All of these actions have been made easier by the Supreme Court’s decision to gut key provisions of the Voting Rights Act in 2013. The 2016 election was the first presidential election in 50 years without full protection of the right to vote.

The League remains committed to fighting suppression tactics that threaten our democracy and the right to vote. In addition, throughout 2016, the League worked to make sure voters impacted by new laws were aware of these restrictions. In Ohio, the League made thousands of phone calls to inform voters about that state’s purge. In Virginia, the League conducted outreach so voters knew how the state’s new voter photo ID law might affect them. In Kansas, the League fought tirelessly to protect the rights of voters caught in the crosshairs of the state’s illegal and discriminatory attempts to restrict voter registration Across the country, thousands of League volunteers served as non-partisan poll observers, staffed voter protection hotlines, and made sure get-out-the-vote phone banks reached as many voters as possible.

The League is gearing up to take a stand in Congress, statehouses and courtrooms nationwide to ensure no voters are left behind. Stand with the League in our fight to ensure our elections are always free, fair, and accessible.

After the Election

After the 2016 Presidential election, Anne Mund, President of Rio Texas MFSA, compiled a document with ideas for turning our passion for social justice into action. Sources include Nicholas Kristof, Jim Wallis, MFSA, Slate magazine and others. Please find the document here: 2016-presidential-election-response

Voting Information

Voting Rights & Information

LWVLeague of Women Voters of Austin

Fall Kick-off Meeting

in Collaboration with the

UT Student Chapter of the American Constitution Society

Sunday, September 18, 2016

1:30 – 4:00

National Perspective on Voting Rights

& Texas Voting Rights

 

LBJ School/Library

Bass Lecture Hall, UT Campus

 
Hosted by LBJ School of Public Affairs Student Organizations: Feminist Policy Alliance, Public Affairs Alliance for Communities of Color, Graduate Public Affairs Council

 

Nationally Recognized Speakers:

National Perspective on Voting Rights

Nancy Abudu, Director of Legal Operations, ACLU of Florida

Voting Rights in Texas
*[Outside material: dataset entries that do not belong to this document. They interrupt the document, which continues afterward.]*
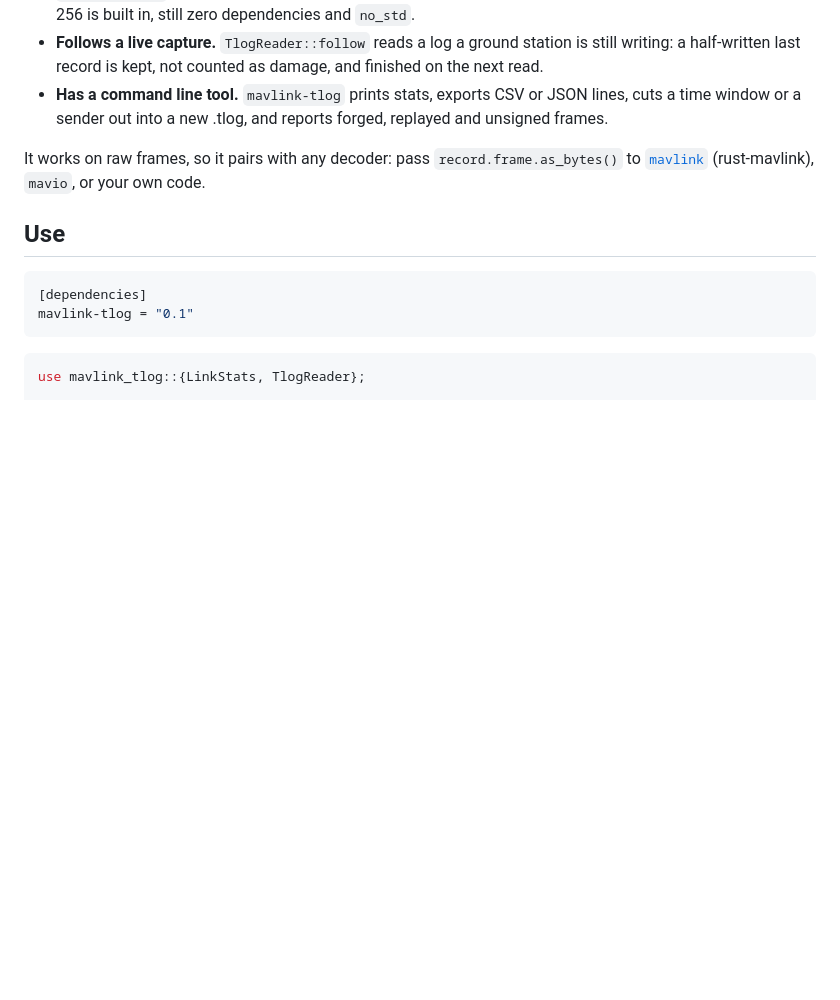
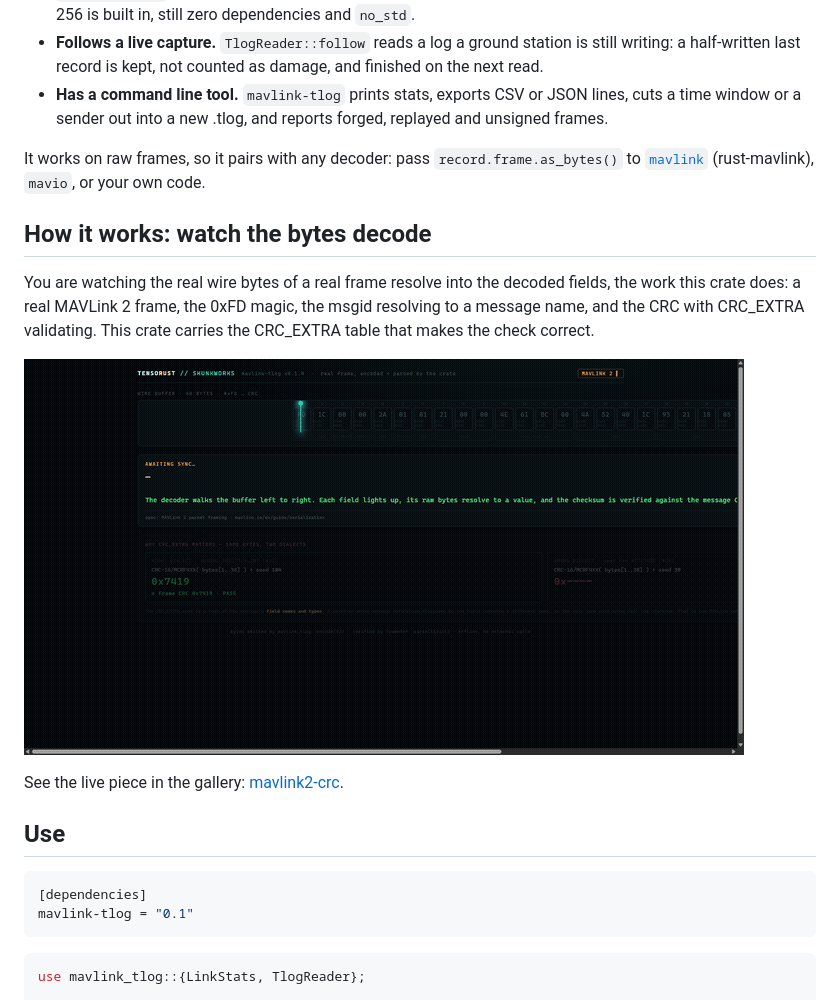
Before and after one commit to Mattbusel/mavlink-tlog, a Markdown page: README.md, the part around the change. Rendered like a GitHub page; pictures changed too: docs/bit-mavlink2-crc.gif (added); blank space fills up the shorter version.

Commit message:
readme: byte-level decode art

```diff
--- a/README.md
+++ b/README.md
@@ -48,6 +48,14 @@ If you investigate incidents, sign off flights or train models on telemetry, a r
 * **Has a command line tool.** `mavlink-tlog` prints stats, exports CSV or JSON lines, cuts a time window or a sender out into a new .tlog, and reports forged, replayed and unsigned frames.
 
 It works on raw frames, so it pairs with any decoder: pass `record.frame.as_bytes()` to [`mavlink`](https://crates.io/crates/mavlink) (rust-mavlink), `mavio`, or your own code.
+
+## How it works: watch the bytes decode
+
+You are watching the real wire bytes of a real frame resolve into the decoded fields, the work this crate does: a real MAVLink 2 frame, the 0xFD magic, the msgid resolving to a message name, and the CRC with CRC_EXTRA validating. This crate carries the CRC_EXTRA table that makes the check correct.
+
+![A MAVLink 2 frame decoding byte by byte: the 0xFD magic, the msgid resolving to a message name, and the CRC validating against CRC_EXTRA](docs/bit-mavlink2-crc.gif)
+
+See the live piece in the gallery: [mavlink2-crc](https://mattbusel.github.io/drone-demos/bits/mavlink2-crc/).
 
 ## Use
 
```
Chad Dunn, Chief litigator for plaintiffs in the Teas Voter ID case

Cassandra Champion – Texas Civil Rights Project litigator on Texas Motor Vote Act voter registration enforcement

 

4:00 Volunteer Deputy Registrar Training for interested attendees.